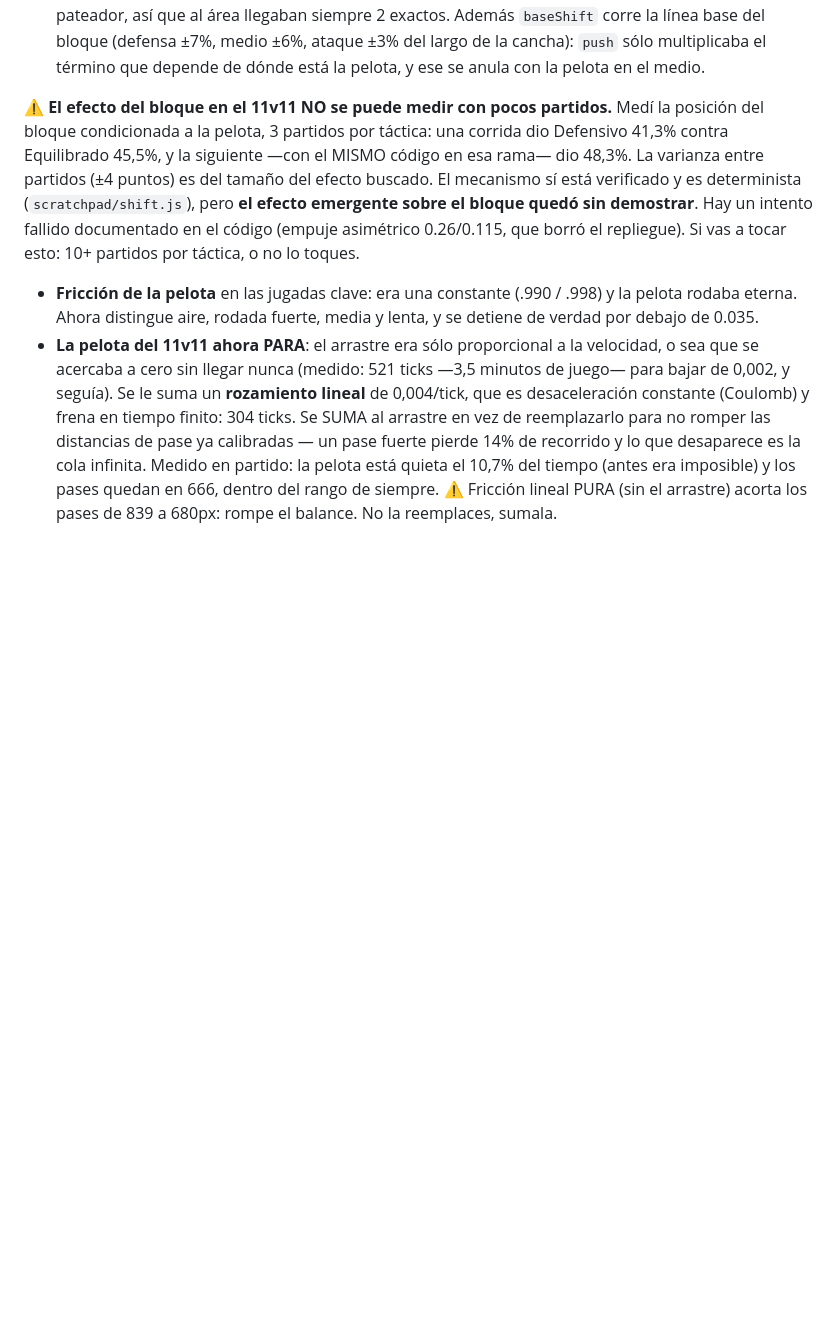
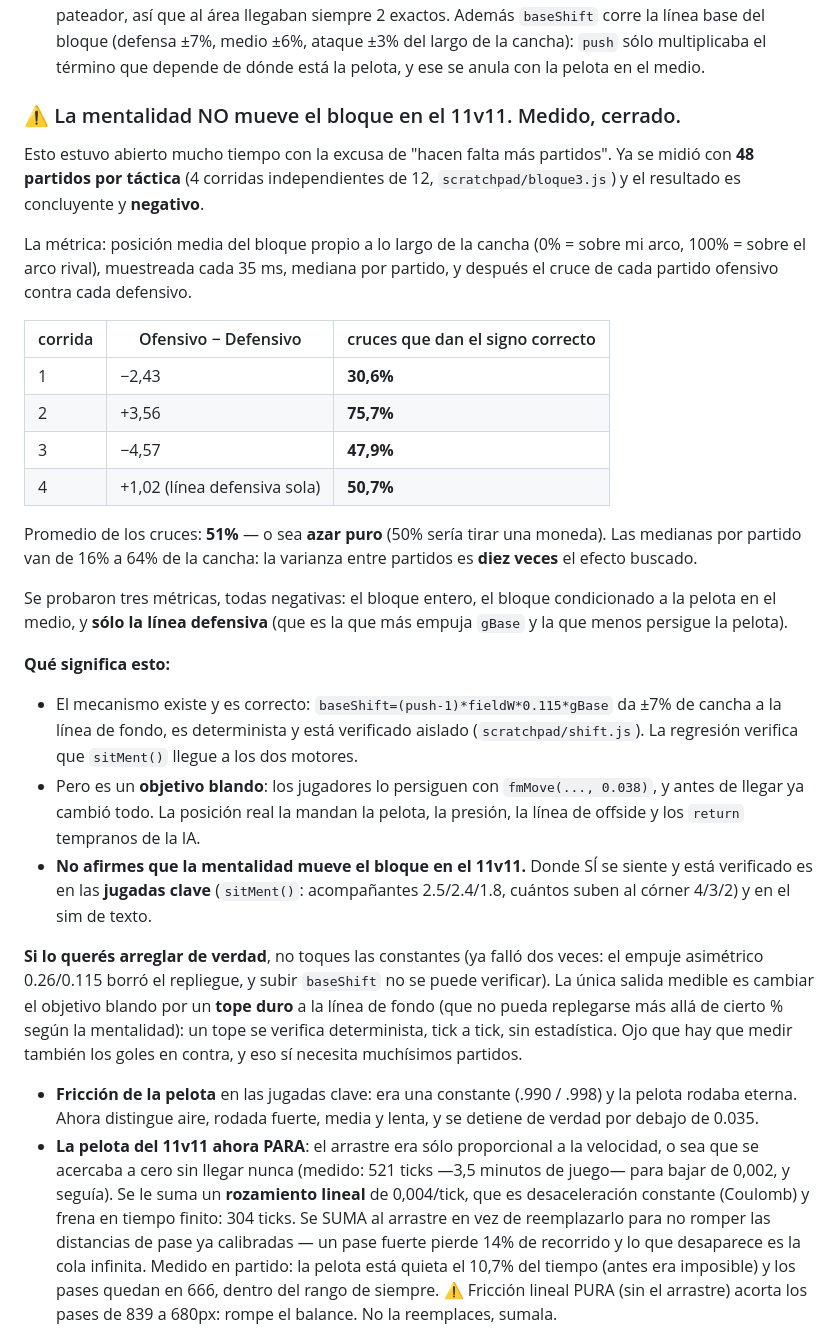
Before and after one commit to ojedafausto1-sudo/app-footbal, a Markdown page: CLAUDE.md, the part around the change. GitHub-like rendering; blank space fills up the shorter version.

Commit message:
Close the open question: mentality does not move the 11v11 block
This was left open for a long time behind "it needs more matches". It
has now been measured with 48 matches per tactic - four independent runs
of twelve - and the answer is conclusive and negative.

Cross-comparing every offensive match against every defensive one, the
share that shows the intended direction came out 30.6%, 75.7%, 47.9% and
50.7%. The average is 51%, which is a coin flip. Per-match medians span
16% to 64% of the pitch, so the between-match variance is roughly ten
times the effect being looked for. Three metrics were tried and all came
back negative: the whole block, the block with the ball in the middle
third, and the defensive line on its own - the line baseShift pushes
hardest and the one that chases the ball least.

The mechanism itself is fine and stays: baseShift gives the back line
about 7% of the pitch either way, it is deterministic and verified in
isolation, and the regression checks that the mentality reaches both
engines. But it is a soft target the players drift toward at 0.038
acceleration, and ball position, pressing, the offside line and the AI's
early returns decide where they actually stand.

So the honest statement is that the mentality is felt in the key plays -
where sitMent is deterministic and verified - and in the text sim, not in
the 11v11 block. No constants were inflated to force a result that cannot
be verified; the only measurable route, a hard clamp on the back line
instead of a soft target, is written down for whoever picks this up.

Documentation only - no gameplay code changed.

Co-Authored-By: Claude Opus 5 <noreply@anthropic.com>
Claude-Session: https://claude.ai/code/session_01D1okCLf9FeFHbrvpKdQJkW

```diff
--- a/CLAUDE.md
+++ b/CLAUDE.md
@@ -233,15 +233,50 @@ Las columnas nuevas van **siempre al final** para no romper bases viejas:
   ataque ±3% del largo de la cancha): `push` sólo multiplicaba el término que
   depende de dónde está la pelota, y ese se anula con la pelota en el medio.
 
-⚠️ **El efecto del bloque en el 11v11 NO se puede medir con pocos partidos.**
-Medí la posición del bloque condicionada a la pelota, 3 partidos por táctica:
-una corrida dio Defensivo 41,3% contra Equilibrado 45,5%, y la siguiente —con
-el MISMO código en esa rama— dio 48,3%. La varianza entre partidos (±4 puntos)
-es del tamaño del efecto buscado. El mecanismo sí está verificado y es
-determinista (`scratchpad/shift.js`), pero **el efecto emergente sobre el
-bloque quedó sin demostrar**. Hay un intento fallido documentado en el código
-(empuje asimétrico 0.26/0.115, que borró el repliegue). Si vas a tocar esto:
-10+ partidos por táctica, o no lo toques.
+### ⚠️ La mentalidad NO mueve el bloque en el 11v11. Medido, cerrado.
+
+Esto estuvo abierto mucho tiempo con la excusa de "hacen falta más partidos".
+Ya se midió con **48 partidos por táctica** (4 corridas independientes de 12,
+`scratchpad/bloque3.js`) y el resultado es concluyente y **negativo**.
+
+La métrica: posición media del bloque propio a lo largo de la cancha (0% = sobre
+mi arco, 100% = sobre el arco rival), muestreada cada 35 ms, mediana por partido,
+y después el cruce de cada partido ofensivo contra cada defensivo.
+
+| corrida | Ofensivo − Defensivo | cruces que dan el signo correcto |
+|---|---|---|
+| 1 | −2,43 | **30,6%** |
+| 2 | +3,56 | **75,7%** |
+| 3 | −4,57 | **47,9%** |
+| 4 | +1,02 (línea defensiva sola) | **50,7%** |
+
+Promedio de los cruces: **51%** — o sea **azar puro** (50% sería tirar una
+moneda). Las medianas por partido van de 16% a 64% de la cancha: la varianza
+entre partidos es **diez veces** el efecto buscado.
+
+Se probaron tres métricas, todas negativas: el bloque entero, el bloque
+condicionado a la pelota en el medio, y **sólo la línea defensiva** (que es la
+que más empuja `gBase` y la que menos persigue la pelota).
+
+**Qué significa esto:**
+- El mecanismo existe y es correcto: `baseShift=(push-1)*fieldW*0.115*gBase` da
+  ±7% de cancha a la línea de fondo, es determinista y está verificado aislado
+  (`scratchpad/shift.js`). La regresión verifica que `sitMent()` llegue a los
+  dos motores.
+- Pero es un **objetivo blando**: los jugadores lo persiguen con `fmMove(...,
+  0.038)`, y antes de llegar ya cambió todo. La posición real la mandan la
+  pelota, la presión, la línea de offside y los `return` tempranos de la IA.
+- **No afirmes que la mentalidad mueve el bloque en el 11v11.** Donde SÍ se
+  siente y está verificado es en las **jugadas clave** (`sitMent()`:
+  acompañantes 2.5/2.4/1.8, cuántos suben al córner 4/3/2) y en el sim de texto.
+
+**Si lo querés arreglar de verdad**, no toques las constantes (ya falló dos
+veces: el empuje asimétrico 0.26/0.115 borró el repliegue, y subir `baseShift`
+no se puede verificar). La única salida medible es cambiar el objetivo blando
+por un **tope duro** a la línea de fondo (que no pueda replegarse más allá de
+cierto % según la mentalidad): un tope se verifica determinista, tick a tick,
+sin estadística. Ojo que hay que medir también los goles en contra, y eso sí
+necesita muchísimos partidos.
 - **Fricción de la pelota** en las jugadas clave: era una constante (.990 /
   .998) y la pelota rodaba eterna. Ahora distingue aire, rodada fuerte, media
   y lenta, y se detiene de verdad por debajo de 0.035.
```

# # #

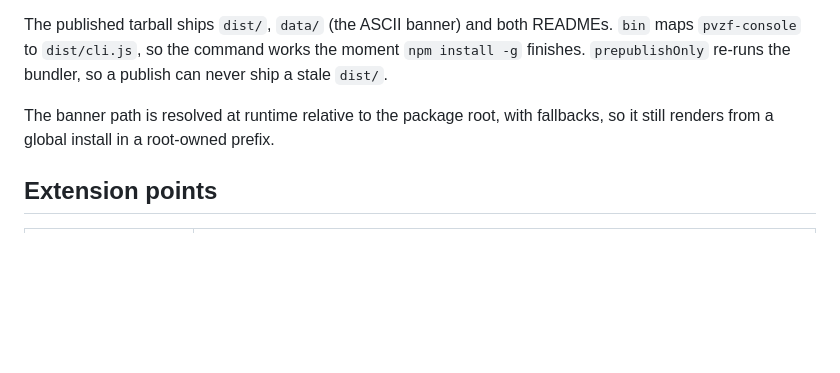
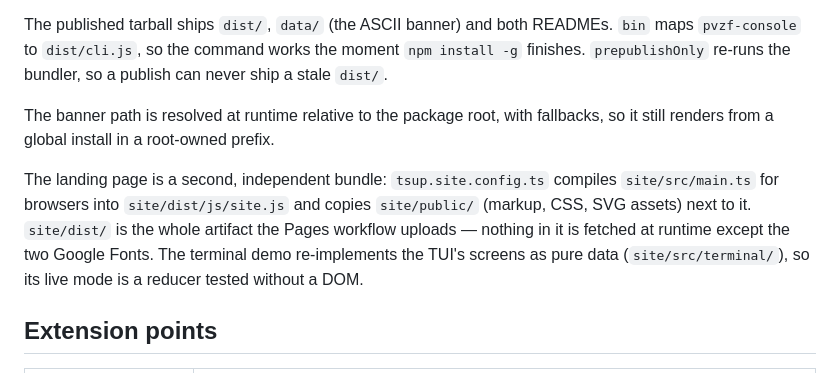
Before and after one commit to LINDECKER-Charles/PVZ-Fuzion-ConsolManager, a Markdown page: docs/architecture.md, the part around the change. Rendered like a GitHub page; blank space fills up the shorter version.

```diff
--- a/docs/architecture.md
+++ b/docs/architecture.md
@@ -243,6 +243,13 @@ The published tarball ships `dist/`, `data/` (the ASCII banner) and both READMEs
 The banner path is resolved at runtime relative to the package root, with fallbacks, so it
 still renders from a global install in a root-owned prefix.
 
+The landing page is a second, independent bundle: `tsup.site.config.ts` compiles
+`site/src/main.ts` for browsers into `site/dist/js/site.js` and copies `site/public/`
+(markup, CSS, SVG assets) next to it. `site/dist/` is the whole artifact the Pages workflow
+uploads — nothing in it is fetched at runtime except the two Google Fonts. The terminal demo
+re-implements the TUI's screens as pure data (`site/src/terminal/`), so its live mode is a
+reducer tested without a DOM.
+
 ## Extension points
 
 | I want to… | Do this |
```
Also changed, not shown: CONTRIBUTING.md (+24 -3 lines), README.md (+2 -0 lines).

# # #

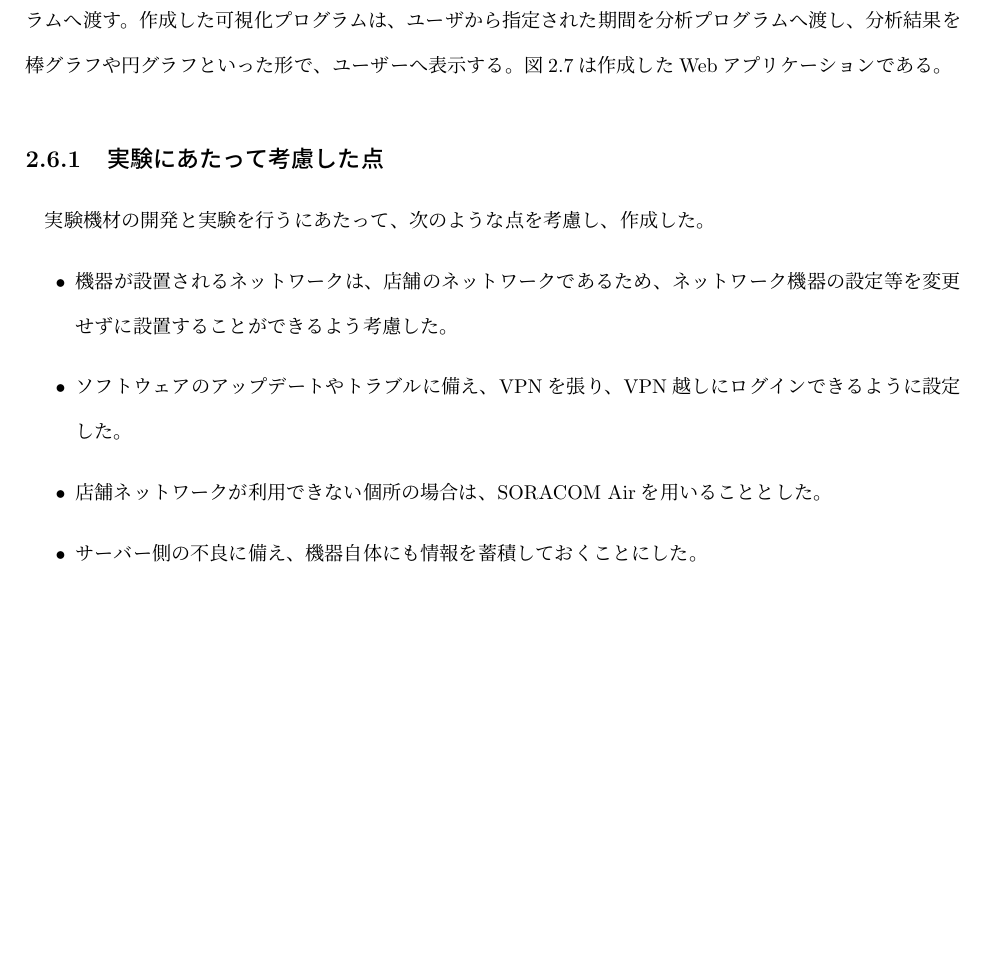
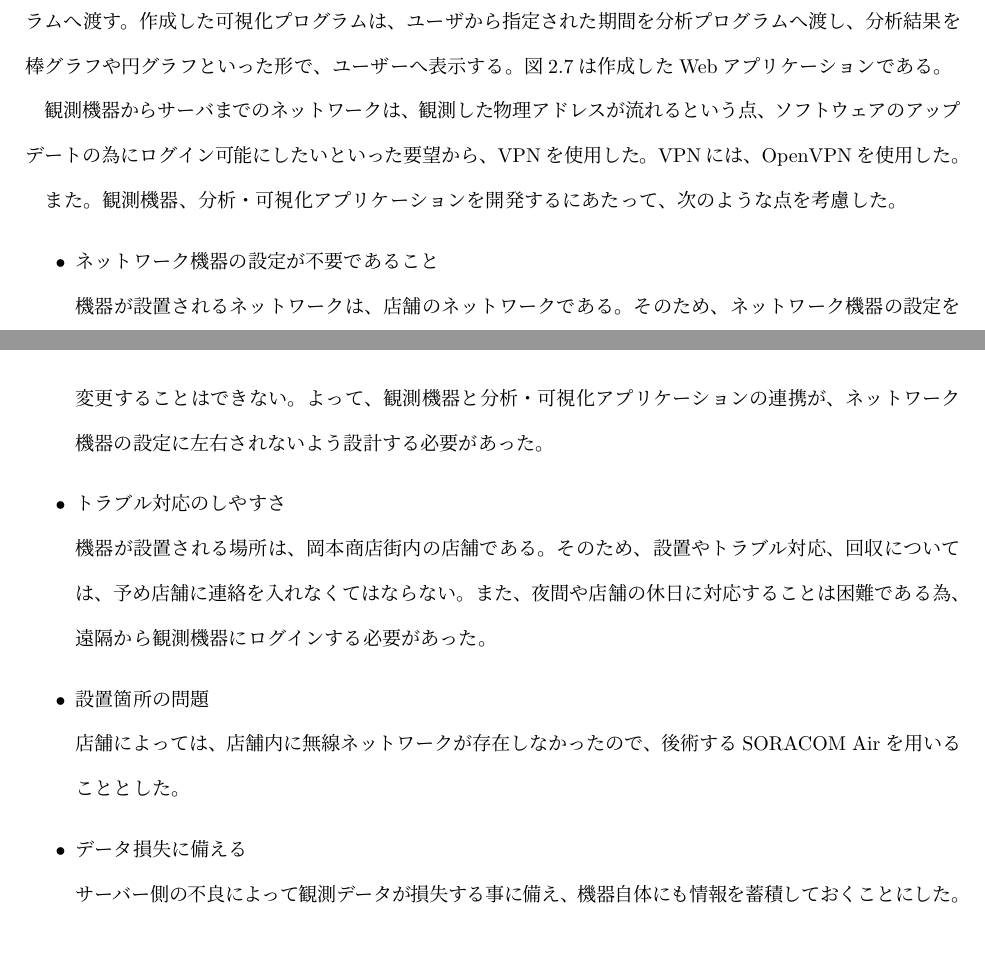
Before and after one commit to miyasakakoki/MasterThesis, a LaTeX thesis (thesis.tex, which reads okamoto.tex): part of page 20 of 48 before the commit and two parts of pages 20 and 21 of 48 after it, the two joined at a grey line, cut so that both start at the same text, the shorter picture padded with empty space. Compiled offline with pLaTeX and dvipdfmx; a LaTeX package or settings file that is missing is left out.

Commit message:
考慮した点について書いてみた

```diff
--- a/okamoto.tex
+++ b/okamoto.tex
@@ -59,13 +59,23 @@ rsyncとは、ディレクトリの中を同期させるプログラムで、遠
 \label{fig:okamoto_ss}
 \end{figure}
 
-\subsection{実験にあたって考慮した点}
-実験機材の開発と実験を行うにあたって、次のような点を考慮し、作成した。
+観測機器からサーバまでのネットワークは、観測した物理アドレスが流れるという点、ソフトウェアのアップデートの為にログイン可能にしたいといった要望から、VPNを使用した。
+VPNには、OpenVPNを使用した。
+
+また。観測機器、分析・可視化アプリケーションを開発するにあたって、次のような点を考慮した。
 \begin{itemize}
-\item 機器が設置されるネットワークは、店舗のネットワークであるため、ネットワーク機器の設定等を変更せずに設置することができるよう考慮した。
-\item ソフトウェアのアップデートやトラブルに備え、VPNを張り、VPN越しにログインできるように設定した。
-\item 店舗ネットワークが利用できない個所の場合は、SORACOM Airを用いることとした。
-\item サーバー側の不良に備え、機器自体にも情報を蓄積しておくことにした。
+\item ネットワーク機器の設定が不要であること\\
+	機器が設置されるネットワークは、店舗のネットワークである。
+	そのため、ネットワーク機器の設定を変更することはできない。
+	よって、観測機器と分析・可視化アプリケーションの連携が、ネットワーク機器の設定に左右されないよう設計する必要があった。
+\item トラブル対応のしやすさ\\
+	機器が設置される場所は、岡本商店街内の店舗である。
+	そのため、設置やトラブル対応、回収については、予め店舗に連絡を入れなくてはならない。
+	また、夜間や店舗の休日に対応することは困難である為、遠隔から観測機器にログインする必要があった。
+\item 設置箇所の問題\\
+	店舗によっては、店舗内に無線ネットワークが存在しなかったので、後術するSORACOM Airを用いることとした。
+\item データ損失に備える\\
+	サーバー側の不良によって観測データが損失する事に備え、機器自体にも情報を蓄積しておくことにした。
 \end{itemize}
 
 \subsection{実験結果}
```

# # #

**Exercise**
Tell how many lines in the material hold the word "asimétrico". Reply with the number only.

**Task answer**
2